My research interests are centered around the theory and practice of distributed computing. I primarily work on algorithms and lower bounds for faulttolerant distributed systems with a focus on building building provably safe and secure concurrent/distributed systems and applications.
Short CV
Research overview
Understanding the foundations of distributed computing is important for the design of efficient computational techniques across all scientific fields. As a consequence of failures and the asynchrony pervasive in distributed systems, many problems that are trivial to solve sequentially are impossible or infeasible to solve in a distributed fashion, thus presenting us with problems of deep intellectual yet practical interest.
When reasoning about the design space of a distributed computation, I have typically asked myself the following sequence of questions:


 What is the model of computation?
 Given a computational model, is it (im)possible to build a distributed application with specific safety and progress properties?

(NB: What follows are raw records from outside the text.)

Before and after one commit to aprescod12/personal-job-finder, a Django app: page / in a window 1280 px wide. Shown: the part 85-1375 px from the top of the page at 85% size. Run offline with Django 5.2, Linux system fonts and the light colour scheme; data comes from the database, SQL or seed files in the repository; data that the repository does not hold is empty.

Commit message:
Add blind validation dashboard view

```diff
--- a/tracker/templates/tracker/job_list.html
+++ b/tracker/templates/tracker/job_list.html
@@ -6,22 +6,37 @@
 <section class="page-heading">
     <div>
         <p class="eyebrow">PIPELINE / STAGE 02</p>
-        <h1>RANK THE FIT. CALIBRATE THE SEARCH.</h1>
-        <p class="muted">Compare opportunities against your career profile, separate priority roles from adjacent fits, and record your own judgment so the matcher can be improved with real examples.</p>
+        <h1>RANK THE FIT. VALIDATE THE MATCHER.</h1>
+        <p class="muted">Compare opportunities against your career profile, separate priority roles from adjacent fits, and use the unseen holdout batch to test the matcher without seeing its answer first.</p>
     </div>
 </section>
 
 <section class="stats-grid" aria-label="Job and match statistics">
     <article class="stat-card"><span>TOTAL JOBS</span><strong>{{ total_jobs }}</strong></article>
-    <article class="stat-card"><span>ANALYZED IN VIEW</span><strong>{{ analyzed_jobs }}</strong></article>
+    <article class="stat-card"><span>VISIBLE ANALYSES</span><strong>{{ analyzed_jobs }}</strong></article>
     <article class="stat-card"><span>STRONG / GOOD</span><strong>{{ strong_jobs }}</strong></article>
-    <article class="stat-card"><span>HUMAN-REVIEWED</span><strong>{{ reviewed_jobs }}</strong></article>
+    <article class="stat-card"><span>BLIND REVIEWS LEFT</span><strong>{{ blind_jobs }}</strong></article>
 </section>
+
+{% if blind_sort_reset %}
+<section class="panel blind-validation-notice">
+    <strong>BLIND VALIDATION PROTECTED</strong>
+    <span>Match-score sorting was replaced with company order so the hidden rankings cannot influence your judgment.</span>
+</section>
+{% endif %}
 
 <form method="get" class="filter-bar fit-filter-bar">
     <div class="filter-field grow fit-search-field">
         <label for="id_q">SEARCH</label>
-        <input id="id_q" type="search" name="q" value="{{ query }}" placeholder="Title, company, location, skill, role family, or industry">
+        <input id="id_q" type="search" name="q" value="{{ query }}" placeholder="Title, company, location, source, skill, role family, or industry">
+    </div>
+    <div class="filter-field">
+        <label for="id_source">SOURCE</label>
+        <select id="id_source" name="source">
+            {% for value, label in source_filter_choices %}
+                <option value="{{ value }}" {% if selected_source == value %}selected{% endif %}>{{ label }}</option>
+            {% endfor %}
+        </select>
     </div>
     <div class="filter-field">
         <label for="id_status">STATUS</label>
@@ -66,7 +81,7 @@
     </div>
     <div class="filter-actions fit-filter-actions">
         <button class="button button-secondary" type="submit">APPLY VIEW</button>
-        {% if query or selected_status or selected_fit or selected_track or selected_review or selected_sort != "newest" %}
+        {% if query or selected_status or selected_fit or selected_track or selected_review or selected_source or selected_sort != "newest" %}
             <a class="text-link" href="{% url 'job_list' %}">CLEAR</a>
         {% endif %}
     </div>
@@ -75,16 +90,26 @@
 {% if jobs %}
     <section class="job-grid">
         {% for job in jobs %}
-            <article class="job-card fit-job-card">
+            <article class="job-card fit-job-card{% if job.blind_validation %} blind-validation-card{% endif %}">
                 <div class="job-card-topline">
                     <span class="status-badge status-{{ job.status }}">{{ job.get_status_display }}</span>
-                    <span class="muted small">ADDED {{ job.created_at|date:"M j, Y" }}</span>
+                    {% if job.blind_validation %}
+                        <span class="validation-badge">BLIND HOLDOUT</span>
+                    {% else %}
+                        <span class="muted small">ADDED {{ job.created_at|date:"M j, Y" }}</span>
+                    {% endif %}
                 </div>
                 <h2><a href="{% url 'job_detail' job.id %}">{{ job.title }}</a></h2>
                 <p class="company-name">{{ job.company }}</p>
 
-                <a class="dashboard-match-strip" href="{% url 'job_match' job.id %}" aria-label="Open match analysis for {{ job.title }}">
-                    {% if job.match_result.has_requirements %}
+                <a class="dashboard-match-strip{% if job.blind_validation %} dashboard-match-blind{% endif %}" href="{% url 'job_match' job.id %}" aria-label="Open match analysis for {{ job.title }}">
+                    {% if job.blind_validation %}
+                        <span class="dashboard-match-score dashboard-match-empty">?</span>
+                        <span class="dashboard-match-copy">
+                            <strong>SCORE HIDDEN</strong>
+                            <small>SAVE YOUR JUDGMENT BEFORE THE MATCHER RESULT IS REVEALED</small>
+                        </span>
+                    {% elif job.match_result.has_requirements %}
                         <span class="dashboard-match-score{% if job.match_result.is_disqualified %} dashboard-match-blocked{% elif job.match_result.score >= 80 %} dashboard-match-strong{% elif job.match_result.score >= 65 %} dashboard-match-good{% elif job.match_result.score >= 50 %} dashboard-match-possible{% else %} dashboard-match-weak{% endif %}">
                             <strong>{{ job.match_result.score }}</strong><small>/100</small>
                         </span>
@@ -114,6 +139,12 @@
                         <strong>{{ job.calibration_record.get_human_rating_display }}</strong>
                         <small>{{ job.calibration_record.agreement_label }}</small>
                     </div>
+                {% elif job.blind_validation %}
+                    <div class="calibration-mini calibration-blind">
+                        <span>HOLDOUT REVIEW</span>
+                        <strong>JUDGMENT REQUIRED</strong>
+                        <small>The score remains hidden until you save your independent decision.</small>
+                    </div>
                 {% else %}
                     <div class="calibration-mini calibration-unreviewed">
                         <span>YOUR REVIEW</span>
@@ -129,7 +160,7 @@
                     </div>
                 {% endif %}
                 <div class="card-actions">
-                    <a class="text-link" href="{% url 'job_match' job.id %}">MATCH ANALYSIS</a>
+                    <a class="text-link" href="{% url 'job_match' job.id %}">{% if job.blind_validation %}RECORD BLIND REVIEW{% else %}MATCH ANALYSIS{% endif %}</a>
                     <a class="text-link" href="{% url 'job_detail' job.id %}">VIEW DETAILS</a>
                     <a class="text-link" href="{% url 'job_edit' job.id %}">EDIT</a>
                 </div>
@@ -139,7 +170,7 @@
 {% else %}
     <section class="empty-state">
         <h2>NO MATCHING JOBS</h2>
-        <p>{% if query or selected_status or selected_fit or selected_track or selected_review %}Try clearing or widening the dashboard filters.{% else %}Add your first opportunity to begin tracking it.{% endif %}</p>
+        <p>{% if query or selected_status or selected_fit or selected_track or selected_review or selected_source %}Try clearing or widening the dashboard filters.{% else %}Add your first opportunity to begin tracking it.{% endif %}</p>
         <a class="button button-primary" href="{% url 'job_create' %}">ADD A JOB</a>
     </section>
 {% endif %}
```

 What are the complexity metrics that characterize the cost of the computation and can we derive bounds that identify the implementation’s theoretical cost?

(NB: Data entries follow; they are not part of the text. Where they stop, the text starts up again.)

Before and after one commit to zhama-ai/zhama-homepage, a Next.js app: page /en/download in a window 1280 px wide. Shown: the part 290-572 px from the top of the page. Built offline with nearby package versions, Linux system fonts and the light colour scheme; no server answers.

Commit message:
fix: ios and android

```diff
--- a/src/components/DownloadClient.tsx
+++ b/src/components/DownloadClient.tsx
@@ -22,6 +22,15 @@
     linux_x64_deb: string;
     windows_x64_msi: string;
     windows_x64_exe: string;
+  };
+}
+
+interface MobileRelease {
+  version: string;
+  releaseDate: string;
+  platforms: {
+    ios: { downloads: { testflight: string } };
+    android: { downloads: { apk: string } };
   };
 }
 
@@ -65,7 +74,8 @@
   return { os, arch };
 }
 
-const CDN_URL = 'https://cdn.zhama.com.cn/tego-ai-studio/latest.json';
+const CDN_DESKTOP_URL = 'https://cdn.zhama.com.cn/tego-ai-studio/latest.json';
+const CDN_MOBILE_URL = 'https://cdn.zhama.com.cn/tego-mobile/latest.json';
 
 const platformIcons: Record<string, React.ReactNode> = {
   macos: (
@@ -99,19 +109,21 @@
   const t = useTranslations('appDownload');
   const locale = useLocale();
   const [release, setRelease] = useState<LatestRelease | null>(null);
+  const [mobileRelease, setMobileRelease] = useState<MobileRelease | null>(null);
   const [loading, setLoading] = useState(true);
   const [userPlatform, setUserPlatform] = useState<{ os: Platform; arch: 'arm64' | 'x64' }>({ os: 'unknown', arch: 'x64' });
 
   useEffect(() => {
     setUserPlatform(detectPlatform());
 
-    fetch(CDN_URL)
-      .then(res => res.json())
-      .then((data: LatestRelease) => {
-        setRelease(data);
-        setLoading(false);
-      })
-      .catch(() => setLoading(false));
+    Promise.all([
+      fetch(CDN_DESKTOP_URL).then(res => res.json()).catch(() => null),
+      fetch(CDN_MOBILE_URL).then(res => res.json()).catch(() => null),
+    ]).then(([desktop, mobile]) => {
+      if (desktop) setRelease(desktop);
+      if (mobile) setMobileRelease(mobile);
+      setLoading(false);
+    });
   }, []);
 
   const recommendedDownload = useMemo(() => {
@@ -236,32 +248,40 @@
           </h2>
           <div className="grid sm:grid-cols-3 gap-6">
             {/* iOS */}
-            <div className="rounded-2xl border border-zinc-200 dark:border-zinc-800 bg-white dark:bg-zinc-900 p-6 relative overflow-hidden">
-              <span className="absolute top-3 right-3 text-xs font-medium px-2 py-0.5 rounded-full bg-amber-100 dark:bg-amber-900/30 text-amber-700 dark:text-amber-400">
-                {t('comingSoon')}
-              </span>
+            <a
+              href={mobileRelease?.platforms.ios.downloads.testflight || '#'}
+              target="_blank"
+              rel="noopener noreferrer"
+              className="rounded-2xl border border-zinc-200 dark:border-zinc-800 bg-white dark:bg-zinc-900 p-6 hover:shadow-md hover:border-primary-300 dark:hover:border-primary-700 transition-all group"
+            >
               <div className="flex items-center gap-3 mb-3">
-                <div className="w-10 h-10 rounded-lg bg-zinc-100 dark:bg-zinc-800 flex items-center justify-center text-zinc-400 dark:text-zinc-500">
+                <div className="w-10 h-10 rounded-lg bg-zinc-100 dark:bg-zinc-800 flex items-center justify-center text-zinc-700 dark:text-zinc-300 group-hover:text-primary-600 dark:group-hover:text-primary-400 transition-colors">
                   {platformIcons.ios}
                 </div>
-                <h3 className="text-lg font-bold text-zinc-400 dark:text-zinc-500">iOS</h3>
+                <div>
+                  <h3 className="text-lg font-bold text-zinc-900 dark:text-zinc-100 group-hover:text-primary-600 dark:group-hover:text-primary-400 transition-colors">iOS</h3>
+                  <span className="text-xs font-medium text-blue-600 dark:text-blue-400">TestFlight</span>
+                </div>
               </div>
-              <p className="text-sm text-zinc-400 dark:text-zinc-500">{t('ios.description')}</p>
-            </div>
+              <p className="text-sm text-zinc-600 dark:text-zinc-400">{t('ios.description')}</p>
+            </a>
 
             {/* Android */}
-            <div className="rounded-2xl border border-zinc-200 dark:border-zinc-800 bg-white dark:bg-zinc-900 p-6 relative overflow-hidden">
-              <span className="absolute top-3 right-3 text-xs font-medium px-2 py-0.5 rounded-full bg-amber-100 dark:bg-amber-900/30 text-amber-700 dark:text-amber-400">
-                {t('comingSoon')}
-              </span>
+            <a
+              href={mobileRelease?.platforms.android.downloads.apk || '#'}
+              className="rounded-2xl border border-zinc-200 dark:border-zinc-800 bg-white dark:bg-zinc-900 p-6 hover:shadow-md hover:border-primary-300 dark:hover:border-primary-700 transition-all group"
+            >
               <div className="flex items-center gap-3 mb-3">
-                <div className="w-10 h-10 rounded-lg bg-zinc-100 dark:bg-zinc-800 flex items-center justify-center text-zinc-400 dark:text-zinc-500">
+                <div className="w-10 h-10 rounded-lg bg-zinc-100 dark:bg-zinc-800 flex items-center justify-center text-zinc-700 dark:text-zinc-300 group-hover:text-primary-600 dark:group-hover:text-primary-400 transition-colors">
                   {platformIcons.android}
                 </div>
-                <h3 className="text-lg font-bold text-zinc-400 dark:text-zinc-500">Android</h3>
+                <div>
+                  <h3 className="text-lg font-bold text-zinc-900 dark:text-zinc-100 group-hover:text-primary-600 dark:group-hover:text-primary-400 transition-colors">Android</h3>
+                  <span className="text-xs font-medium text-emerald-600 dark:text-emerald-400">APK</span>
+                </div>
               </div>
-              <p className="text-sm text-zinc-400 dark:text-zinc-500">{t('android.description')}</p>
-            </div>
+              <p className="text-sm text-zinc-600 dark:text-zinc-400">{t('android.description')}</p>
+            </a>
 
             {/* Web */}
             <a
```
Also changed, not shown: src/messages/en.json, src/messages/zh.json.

 What are the hardware and programming abstractions that help programmers realize a working implementation with largely sequential semantics in mind?

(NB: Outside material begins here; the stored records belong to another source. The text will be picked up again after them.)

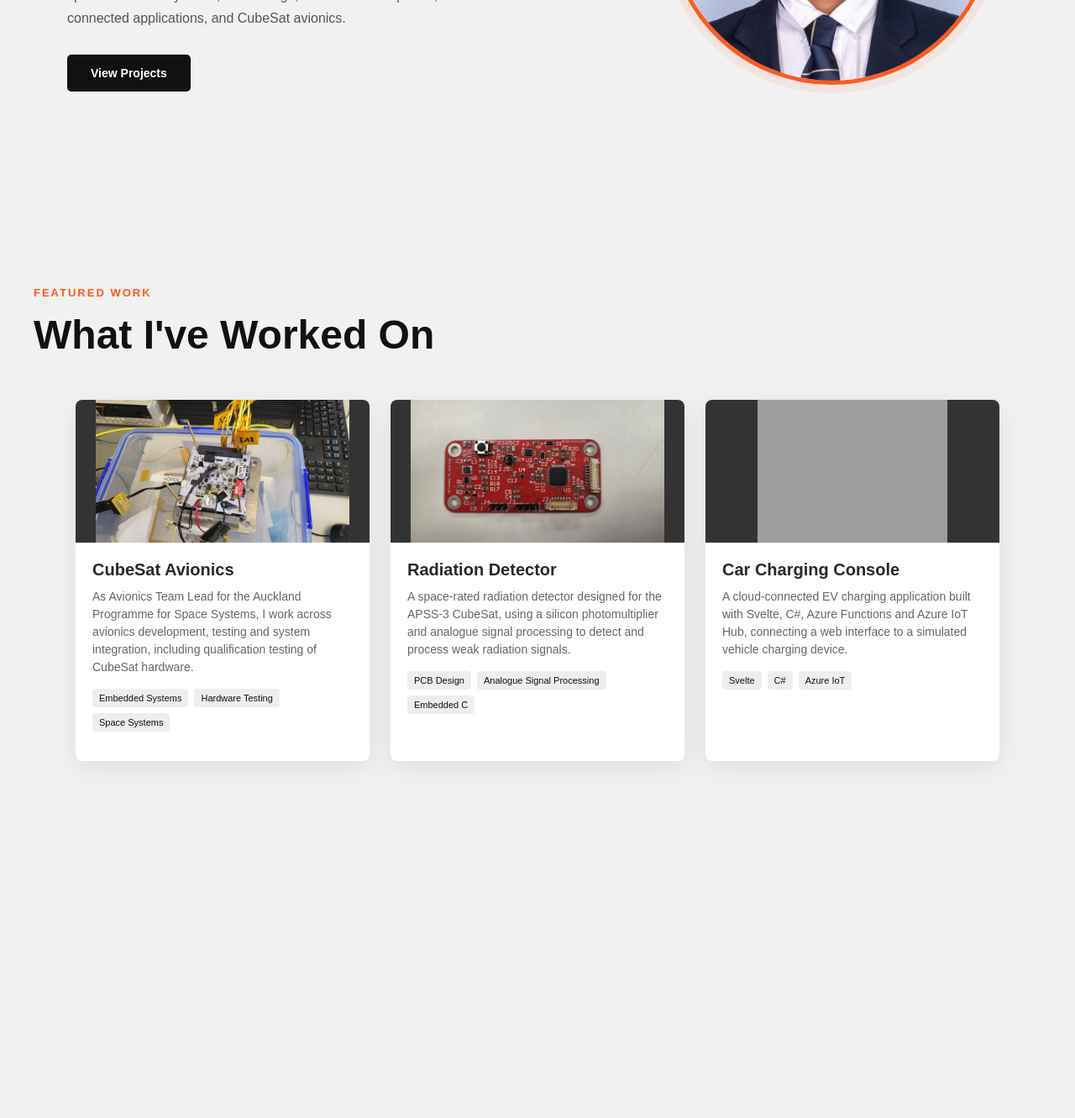
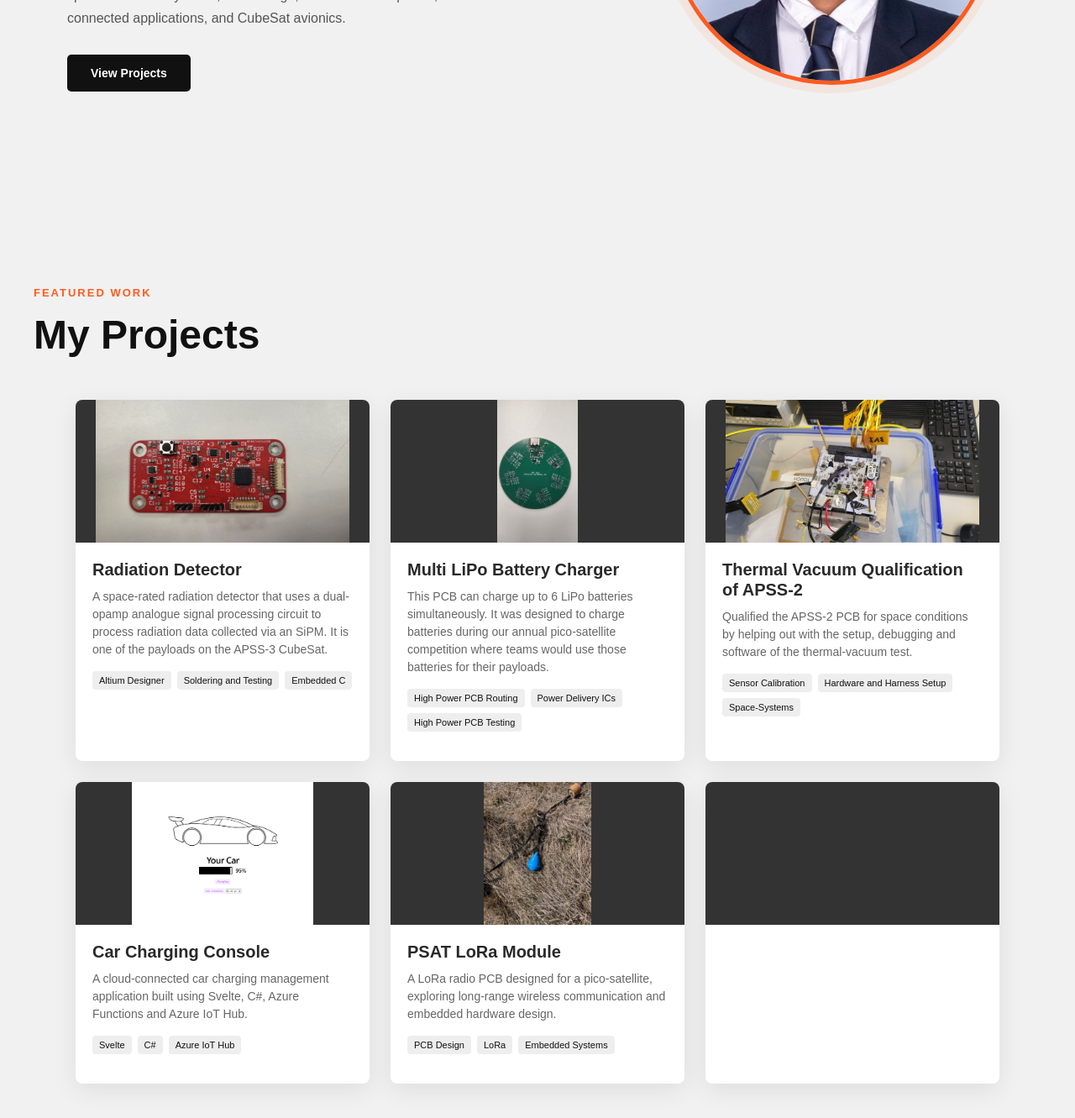
Before and after one commit to FreeZucchini/freezucchini.github.io, a Jekyll site: the page built from index.markdown, in a window 1280 px wide and 1400 px high, scrolled down 494 px. Shown: the top 1331 px of the window at 84% size. Built offline with Jekyll 4.4.1, drawn with Linux system fonts in a browser that asks for light colours; before the commit the page ends 1510 px from its top, so only the background shows below that; grey boxes are pictures that could not be loaded.

Commit message:
Added new projects

```diff
--- a/index.markdown
+++ b/index.markdown
@@ -8,7 +8,7 @@ title: Portfolio
     <div class="hero-content">
 
         <div class="hero-text">
-            <p class="greeting">Hey</p>
+            <p class="greeting">Hi</p>
 
             <h1>
                 I'm <span>{{ site.author.name }}</span>
@@ -51,11 +51,83 @@ title: Portfolio
 
         <p class="section-label">FEATURED WORK</p>
 
-        <h2>What I've Worked On</h2>
+        <h2>My Projects</h2>
 
         <div class="project-grid">
 
-            <!-- APSS -->
+            <!-- Project 1: Radiation Detector -->
+
+            <a
+                href="{{ '/projects/radiation-detector.html' | relative_url }}"
+                class="project-card"
+            >
+
+                <div class="project-card-image">
+                    <img
+                        src="{{ '/assets/images/rad.jpeg' | relative_url }}"
+                        alt="Radiation Detector PCB Image"
+                    >
+                </div>
+
+                <div class="project-card-content">
+
+                    <h3>Radiation Detector</h3>
+
+                    <p>
+                        A space-rated radiation detector that uses a
+                        dual-opamp analogue signal processing circuit to process
+                        radiation data collected via an SiPM. It is one of the payloads on
+                        the APSS-3 CubeSat.
+                    </p>
+
+                    <div class="tags">
+                        <span>Altium Designer</span>
+                        <span>Soldering and Testing</span>
+                        <span>Embedded C</span>
+                    </div>
+
+                </div>
+
+            </a>
+
+
+            <!-- Project 2: Multi LiPo Battery Charger -->
+
+            <a
+                href="{{ '/projects/lipo-charger.html' | relative_url }}"
+                class="project-card"
+            >
+
+                <div class="project-card-image">
+                    <img
+                        src="{{ '/assets/images/lipo-charger.jpeg' | relative_url }}"
+                        alt="Multi-Battery Charger PCB"
+                    >
+                </div>
+
+                <div class="project-card-content">
+
+                    <h3>Multi LiPo Battery Charger</h3>
+
+                    <p>
+                        This PCB can charge up to 6 LiPo batteries
+                        simultaneously. It was designed to charge batteries during our
+                        annual pico-satellite competition where teams would use those batteries
+                        for their payloads.
+                    </p>
+
+                    <div class="tags">
+                        <span>High Power PCB Routing</span>
+                        <span>Power Delivery ICs</span>
+                        <span>High Power PCB Testing</span>
+                    </div>
+
+                </div>
+
+            </a>
+
+
+            <!-- Project 3: APSS-2 TVAC -->
 
             <a
                 href="{{ '/projects/apss-2-tvac.html' | relative_url }}"
@@ -65,24 +137,23 @@ title: Portfolio
                 <div class="project-card-image">
                     <img
                         src="{{ '/assets/images/kessler.jpeg' | relative_url }}"
-                        alt="APSS-2 CubeSat PCB"
+                        alt="APSS-2 PCB"
                     >
                 </div>
 
                 <div class="project-card-content">
 
-                    <h3>CubeSat Avionics</h3>
+                    <h3>Thermal Vacuum Qualification of APSS-2</h3>
 
                     <p>
-                        As Avionics Team Lead for the Auckland Programme for Space Systems,
-                        I work across avionics development, testing and system integration,
-                        including qualification testing of CubeSat hardware.
+                        Qualified the APSS-2 PCB for space conditions by helping out
+                        with the setup, debugging and software of the thermal-vacuum test.
                     </p>
 
                     <div class="tags">
-                        <span>Embedded Systems</span>
-                        <span>Hardware Testing</span>
-                        <span>Space Systems</span>
+                        <span>Sensor Calibration</span>
+                        <span>Hardware and Harness Setup</span>
+                        <span>Space-Systems</span>
                     </div>
 
                 </div>
@@ -90,51 +161,16 @@ title: Portfolio
             </a>
 
 
-            <!-- Radiation Detector -->
+            <!-- Project 4: Car Charging Console -->
 
             <a
-                href="{{ '/projects/radiation-detector.html' | relative_url }}"
+                href="{{ '/projects/car-charging-console.html' | relative_url }}"
                 class="project-card"
             >
 
                 <div class="project-card-image">
                     <img
-                        src="{{ '/assets/images/rad.jpeg' | relative_url }}"
-                        alt="Radiation Detector PCB"
-                    >
-                </div>
-
-                <div class="project-card-content">
-
-                    <h3>Radiation Detector</h3>
-
-                    <p>
-                        A space-rated radiation detector designed for the APSS-3 CubeSat,
-                        using a silicon photomultiplier and analogue signal processing
-                        to detect and process weak radiation signals.
-                    </p>
-
-                    <div class="tags">
-                        <span>PCB Design</span>
-                        <span>Analogue Signal Processing</span>
-                        <span>Embedded C</span>
-                    </div>
-
-                </div>
-
-            </a>
-
-
-            <!-- Software -->
-
-            <a
-                href="#"
-                class="project-card"
-            >
-
-                <div class="project-card-image">
-                    <img
-                        src="{{ '/assets/images/car-charging.jpeg' | relative_url }}"
+                        src="{{ '/assets/images/car-charging-frontend.png' | relative_url }}"
                         alt="Car Charging Console"
                     >
                 </div>
@@ -144,15 +180,74 @@ title: Portfolio
                     <h3>Car Charging Console</h3>
 
                     <p>
-                        A cloud-connected EV charging application built with Svelte,
-                        C#, Azure Functions and Azure IoT Hub, connecting a web interface
-                        to a simulated vehicle charging device.
+                        A cloud-connected car charging management application built
+                        using Svelte, C#, Azure Functions and Azure IoT Hub.
                     </p>
 
                     <div class="tags">
                         <span>Svelte</span>
                         <span>C#</span>
-                        <span>Azure IoT</span>
+                        <span>Azure IoT Hub</span>
+                    </div>
+
+                </div>
+
+            </a>
+
+
+            <!-- Project 5: PSAT LoRa Radio -->
+
+            <a
+                href="{{ '/projects/psat-lora-module.html' | relative_url }}"
+                class="project-card"
+            >
+
+                <div class="project-card-image">
+                    <img
+                        src="{{ '/assets/images/tsat.jpeg' | relative_url }}"
+                        alt="PSAT LoRa Module"
+                    >
+                </div>
+
+                <div class="project-card-content">
+
+                    <h3>PSAT LoRa Module</h3>
+
+                    <p>
+                        A LoRa radio PCB designed for a pico-satellite,
+                        exploring long-range wireless communication and embedded
+                        hardware design.
+                    </p>
+
+                    <div class="tags">
+                        <span>PCB Design</span>
+                        <span>LoRa</span>
+                        <span>Embedded Systems</span>
+                    </div>
+
+                </div>
+
+            </a>
+
+
+            <!-- Project 6: Blank -->
+
+            <a
+                href=""
+                class="project-card"
+            >
+
+                <div class="project-card-image">
+                </div>
+
+                <div class="project-card-content">
+
+                    <h3></h3>
+
+                    <p>
+                    </p>
+
+                    <div class="tags">
                     </div>
 
                 </div>
```
Also changed, not shown: assets/images/car-charging-frontend.png (added), projects/car-charging-console.html (added), projects/psat-lora-module.html (added), 1 other file.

 How can we verify that the resulting implementation conforms to its intended semantics?

Generally speaking, when reasoning about distributed computations in any context; multicore machines or graph algorithms for routing in today’s Internet network architectures or information sharing in social peertopeer networks, all the above questions apply. But there are also other practical considerations: Is there a bound on the number of participating computational entities? Are we seeking deterministic or randomized algorithms? Is there an a priori agreed naming convention for identifying the computational entities? Lastly, how easy or hard is the distributed programming model? This latter question is especially important from a practical standpoint since it is the simplicity of the programming model that determines whether ordinary programmers may choose to adopt it. Reasoning about the correctness of a distributed computation is a science unto itself, and the programming model must ideally enable programmers to build distributed applications with largely their sequential semantics in mind and without worrying about synchronization problems that may arise. I have attempted to answer some of these questions by presenting algorithms, formal semantics, lower bounds and programming models for multicore CPUs as well as cloud infrastructures; implementations of concurrent data structures; efficient protocols for cryptocurrencies and distributed update protocols for softwaredefined networks.